This sting is part of "Operation Shoulder Tap." Law enforcement agencies use an underage operative to come up to an unsuspecting shopper, perhaps, tap them on the shoulder outside a store, and ask them to buy alcohol.
Christine Weldon, the District Administrator for the California Department of Alcoholic Beverage Control, or ABC, says buyers can get into big trouble. "The individual who does the purchasing and furnishes it to a minor is going to be arrested, or cited."
This incident took place at a convenience store just across the street from the Fresno State Campus. We asked students on campus what they think of this law enforcement approach.
One 21 year old told us: "I think it's entrapment, if a person was going to buy alcohol for someone underage like a friend, that's one thing, but if the cops send an undercover person to go ask someone to do that, if they wouldn't normally have bought it for them I think that's entrapment, I don't think they should be doing that."
But some thought it was a good idea to keep alcohol away from those who are underage. "It's 21 for a reason you're a little bit more mature and you understand the consequences that can happen."
Most we spoke with said getting alcohol was easy enough without approaching strangers. A 20 year old woman told us: "Probably through friends. Most likely, or older siblings, someone that they know who is older."
Another 18 year old said the easiest way to get alcohol is, "Through friends, through family, it's not too hard to get it."
Another student added: "Fake ID's is the biggest way."
But strangers do play a role. At another convenience store down the street two young ladies were cited after agreeing to buy beer.
Everybody caught in this operation was given a citation and released. They will have to pay a fine of up to a thousand dollars.
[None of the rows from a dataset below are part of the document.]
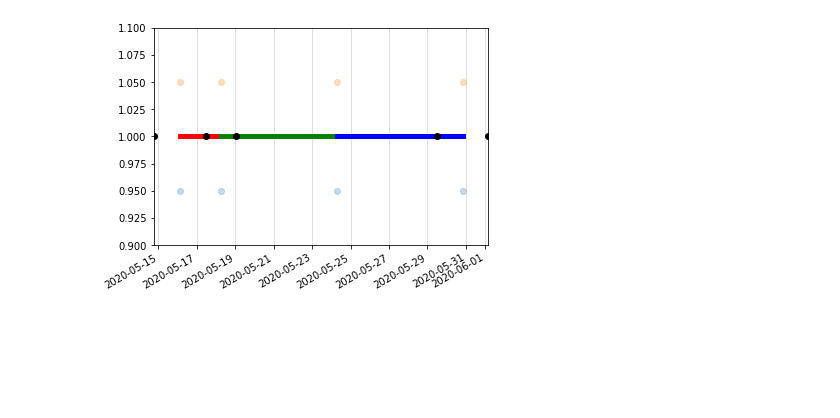
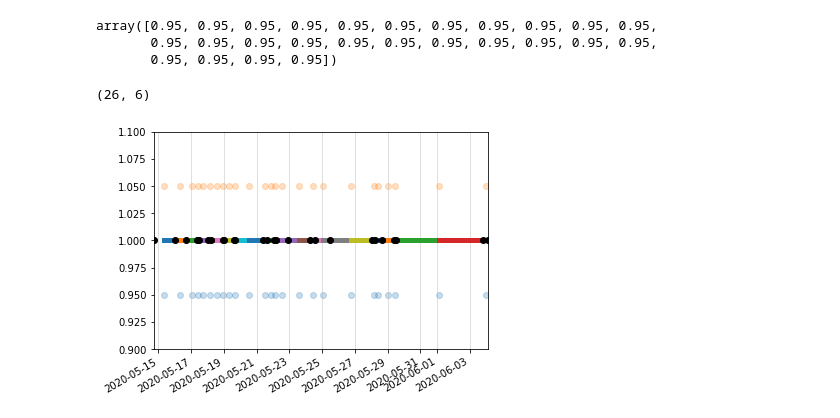
Before and after one commit to willcanniford/python-notes, a Jupyter notebook: baby_sweepstake/graph_guesses.ipynb, the cells around one changed output. Saved outputs shown, nothing was run; the diff lists cells and outputs as text; code cells hidden in the pictures; blank space fills up the shorter version.

```diff
--- a/baby_sweepstake/graph_guesses.ipynb
+++ b/baby_sweepstake/graph_guesses.ipynb
@@ -3,0 +5,4 @@ import pandas as pd
+# %%
+raw_data = pd.read_csv('testing_guesses.csv')
+print(raw_data.columns)
+raw_data.columns = ['player', 'guess']
@@ -3,0 +11,2 @@ import pandas as pd
+# %%
+data = raw_data[(raw_data.guess != '-') & (pd.notnull(raw_data.guess))]
@@ -4,6 +22,5 @@ import pandas as pd
 # %%
-data = pd.read_csv('test_data.csv')
-data["guess"] = pd.to_datetime(data["guess"])
-data["guess_rank"] = data.rank().guess.astype(int)
+data.loc[:,"guess"] = pd.to_datetime(data.loc[:,"guess"], format="%d/%m/%Y %H:%M:%S")
+data.loc[:, "guess_rank"] = data.rank().guess.astype(int)
 data.sort_values("guess_rank")
 # %% [output]
@@ -60,0 +105,3 @@ joined.loc[:, ['player','guess','lower','upper']]
+# %%
+joined["total_range"] = joined.upper - joined.lower
+joined.sort_values('total_range')
@@ -61,21 +148,31 @@ joined.loc[:, ['player','guess','lower','upper']]
 # %%
 colors = ['r','g','b']
+# %%
+np.repeat(0.95,joined.shape[0])
+# %% [output]
+array([0.95, 0.95, 0.95, 0.95, 0.95, 0.95, 0.95, 0.95, 0.95, 0.95, 0.95,
+       0.95, 0.95, 0.95, 0.95, 0.95, 0.95, 0.95, 0.95, 0.95, 0.95, 0.95,
+       0.95, 0.95, 0.95, 0.95])
+# %%
+joined.shape
+# %% [output]
+(26, 6)
 # %%
 #plt.scatter(joined.guess, [1,1,1,1,1])
-plt.scatter(joined.lower, [0.95, 0.95, 0.95, 0.95, 0.95], alpha=0.25)
-plt.scatter(joined.upper, [1.05,1.05,1.05,1.05,1.05], alpha=0.25)
+plt.scatter(joined.lower, np.repeat(0.95,joined.shape[0]), alpha=0.25)
+plt.scatter(joined.upper, np.repeat(1.05,joined.shape[0]), alpha=0.25)
 plt.xlim([joined.guess.min(), joined.guess.max()])
 plt.ylim([0.9,1.1])
 
-for index, i in enumerate(range(2, data.shape[0])):
+for index, i in enumerate(range(2, joined.shape[0])):
     lower = joined.loc[i, :].lower
     upper = joined.loc[i, :].upper
-    plt.plot([lower, upper], [1,1], color=colors[index], linewidth = 5)
+    plt.plot([lower, upper], [1,1], linewidth = 5)
 
-plt.scatter(joined.guess, [1,1,1,1,1], color='black', zorder=100)
+plt.scatter(joined.guess, np.repeat(1,joined.shape[0]), color='black', zorder=100)
 plt.xticks(rotation=30, ha='right')
 plt.grid(axis='x', alpha=0.5, which='major')
 #plt.plot([joined.guess.min(), joined.guess.max()], [0.95, 1.05], color='r', linewidth = 5)
 plt.show()
 # %% [output]
-[figure, old version]
+[figure, new version]
```
Also changed, not shown: parts of 8 cells of this notebook, 1 other file.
The goal of Operation Shoulder Tap is to discourage underage drinking. State figures show about 80 teenagers die in drunk driving accidents every year, nearly two thousand are injured.